McNabb’s NFL resume is strong: 11 seasons with the Philadelphia Eagles, six Pro Bowls (including last year) and one trip to the Super Bowl. As long as McNabb ages well – he turns 34 in November – he represents an upgrade over Jason Campbell. However, McNabb was surrounded by quality personnel in Philadelphia. While Campbell made positive strides under Zorn’s tutelage, he was also sacked 43 times last season.
Shanahan’s no dummy. He went out and got McNabb some protection, trading with the New Orleans Saints for two-time Pro Bowl right tackle Jammal Brown, and taking left tackle Trent Williams from the Oklahoma Sooners (Brown is also from OU) with the fourth overall pick in the draft.
This is huge for Washington supporters. Not only will McNabb have time to operate, but the Redskins will also have much better run blocking this year after finishing No. 26 in that category (3.92 adjusted line yards per play) according to the stats at Football Outsiders.
If you’ve been reading this space for a while, you know how much I love the offensive line – good or bad. This is how you squeeze value out of the football betting odds. Most casual fans can’t name anyone on the field other than the skill players, but a star QB is nothing without his bodyguards. The Redskins offense has improved more than the market realizes.
And the Cowboys are in more trouble. Their offensive line is in tatters to start the 2010 campaign: RT Marc Colombo and left guard Kyle Kosier are both out with knee injuries, as is sixth-round tackle Sam Young from the Notre Dame Fighting Irish.
Alex Barron will start in Colombo’s place; this is only a slight downgrade, but Barron’s going to be dog tired facing Washington’s potent rush – especially if nose tackle Albert Haynesworth is given the opportunity to play. And Montrae Holland is definitely a step down from Kosier at guard.
Check out the Best NFL Betting Lines for the Cowboys vs Redskins!

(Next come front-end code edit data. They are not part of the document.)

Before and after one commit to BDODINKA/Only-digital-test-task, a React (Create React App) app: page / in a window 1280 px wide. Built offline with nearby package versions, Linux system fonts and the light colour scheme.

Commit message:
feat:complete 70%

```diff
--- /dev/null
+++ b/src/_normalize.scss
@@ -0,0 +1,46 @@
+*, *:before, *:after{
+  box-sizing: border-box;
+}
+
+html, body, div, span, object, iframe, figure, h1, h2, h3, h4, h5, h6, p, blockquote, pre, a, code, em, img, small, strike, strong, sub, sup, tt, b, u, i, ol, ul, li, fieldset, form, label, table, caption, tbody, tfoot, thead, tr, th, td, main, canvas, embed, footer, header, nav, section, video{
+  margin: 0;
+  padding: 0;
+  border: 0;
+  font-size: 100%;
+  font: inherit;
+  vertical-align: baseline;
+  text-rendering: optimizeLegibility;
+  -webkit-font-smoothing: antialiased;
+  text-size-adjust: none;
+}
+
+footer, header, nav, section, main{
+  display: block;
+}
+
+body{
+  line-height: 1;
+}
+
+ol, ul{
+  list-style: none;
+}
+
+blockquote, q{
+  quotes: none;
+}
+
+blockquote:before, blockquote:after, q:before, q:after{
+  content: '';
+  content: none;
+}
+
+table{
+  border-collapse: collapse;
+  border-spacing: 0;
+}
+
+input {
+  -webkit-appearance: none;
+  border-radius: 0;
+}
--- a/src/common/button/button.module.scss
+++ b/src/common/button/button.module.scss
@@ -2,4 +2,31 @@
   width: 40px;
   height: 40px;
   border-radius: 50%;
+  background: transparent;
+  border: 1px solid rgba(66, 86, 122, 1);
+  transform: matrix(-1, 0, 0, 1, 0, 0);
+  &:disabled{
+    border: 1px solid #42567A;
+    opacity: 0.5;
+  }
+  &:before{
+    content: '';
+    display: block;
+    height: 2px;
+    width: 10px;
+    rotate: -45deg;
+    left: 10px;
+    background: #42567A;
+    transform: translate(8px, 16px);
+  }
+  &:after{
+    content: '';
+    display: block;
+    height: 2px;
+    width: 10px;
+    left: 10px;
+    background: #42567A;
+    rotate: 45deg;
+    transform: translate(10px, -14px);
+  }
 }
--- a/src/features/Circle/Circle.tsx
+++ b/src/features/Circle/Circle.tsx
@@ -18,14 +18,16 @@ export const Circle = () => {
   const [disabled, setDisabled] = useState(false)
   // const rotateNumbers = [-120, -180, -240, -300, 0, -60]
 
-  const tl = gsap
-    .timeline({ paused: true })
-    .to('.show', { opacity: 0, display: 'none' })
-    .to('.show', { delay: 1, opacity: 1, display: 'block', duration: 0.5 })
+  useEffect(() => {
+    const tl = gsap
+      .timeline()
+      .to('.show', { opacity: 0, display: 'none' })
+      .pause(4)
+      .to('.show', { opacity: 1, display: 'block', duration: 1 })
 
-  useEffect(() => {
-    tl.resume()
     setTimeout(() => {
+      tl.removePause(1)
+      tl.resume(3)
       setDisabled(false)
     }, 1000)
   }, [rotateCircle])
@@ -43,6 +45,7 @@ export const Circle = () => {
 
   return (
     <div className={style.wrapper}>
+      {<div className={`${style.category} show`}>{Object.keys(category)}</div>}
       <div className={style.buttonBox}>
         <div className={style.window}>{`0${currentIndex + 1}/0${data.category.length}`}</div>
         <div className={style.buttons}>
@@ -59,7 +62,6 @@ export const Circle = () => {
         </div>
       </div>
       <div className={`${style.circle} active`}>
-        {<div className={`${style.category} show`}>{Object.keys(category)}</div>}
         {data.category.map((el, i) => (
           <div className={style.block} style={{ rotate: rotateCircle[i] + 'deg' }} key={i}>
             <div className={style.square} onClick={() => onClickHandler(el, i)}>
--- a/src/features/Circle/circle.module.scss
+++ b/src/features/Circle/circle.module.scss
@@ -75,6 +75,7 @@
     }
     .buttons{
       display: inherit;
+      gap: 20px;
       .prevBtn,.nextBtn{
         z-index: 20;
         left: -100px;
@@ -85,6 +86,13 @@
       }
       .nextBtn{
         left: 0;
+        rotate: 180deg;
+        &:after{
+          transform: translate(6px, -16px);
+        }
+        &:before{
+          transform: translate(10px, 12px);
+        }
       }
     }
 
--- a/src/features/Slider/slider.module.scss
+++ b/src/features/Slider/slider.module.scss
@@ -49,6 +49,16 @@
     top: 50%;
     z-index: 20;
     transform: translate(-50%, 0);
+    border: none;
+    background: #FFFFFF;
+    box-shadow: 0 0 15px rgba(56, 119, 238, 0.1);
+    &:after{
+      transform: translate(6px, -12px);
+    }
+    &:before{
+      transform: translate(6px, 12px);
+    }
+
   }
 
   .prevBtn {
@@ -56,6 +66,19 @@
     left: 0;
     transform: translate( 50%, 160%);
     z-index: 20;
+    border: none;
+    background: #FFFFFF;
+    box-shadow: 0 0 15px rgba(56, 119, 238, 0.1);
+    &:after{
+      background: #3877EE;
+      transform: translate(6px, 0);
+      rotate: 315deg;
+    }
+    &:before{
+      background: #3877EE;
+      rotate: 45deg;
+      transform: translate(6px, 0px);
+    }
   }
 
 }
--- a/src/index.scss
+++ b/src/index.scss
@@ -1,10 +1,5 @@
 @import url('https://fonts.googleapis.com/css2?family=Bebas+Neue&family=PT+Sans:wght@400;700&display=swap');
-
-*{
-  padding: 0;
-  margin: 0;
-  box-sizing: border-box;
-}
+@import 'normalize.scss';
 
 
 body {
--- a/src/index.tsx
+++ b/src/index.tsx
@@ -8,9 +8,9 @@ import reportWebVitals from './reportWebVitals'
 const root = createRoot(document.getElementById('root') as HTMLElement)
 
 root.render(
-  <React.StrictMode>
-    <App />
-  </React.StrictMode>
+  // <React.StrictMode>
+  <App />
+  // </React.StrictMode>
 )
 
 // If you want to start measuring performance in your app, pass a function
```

Most of the talk in Dallas has been about the addition of Dez Bryant (a former Oklahoma State Cowboy) at wide receiver.
He has the tools to be an outstanding player, but there’s only so much Bryant can add to a team that already has tight end Jason Witten (94 catches last year) and wideout Miles Austin (81 catches). Roy Williams (38 catches) has already found this out to his dissatisfaction. Meanwhile, in Washington, McNabb can be expected to get the most out of TE Chris Cooley (83 catches in 2008) and WR Santana Moss (70 catches last year).
So you’ve got a matchup featuring the plausibly undervalued Redskins against the overvalued Cowboys. And on top of that, Washington is a 3.5-point home dog. Yes, the glorious half-point above the most magic number of them all. Roughly one in six NFL games ends with a winning margin of a field goal, and Sunday night is shaping up to be a close one. Is football great or what?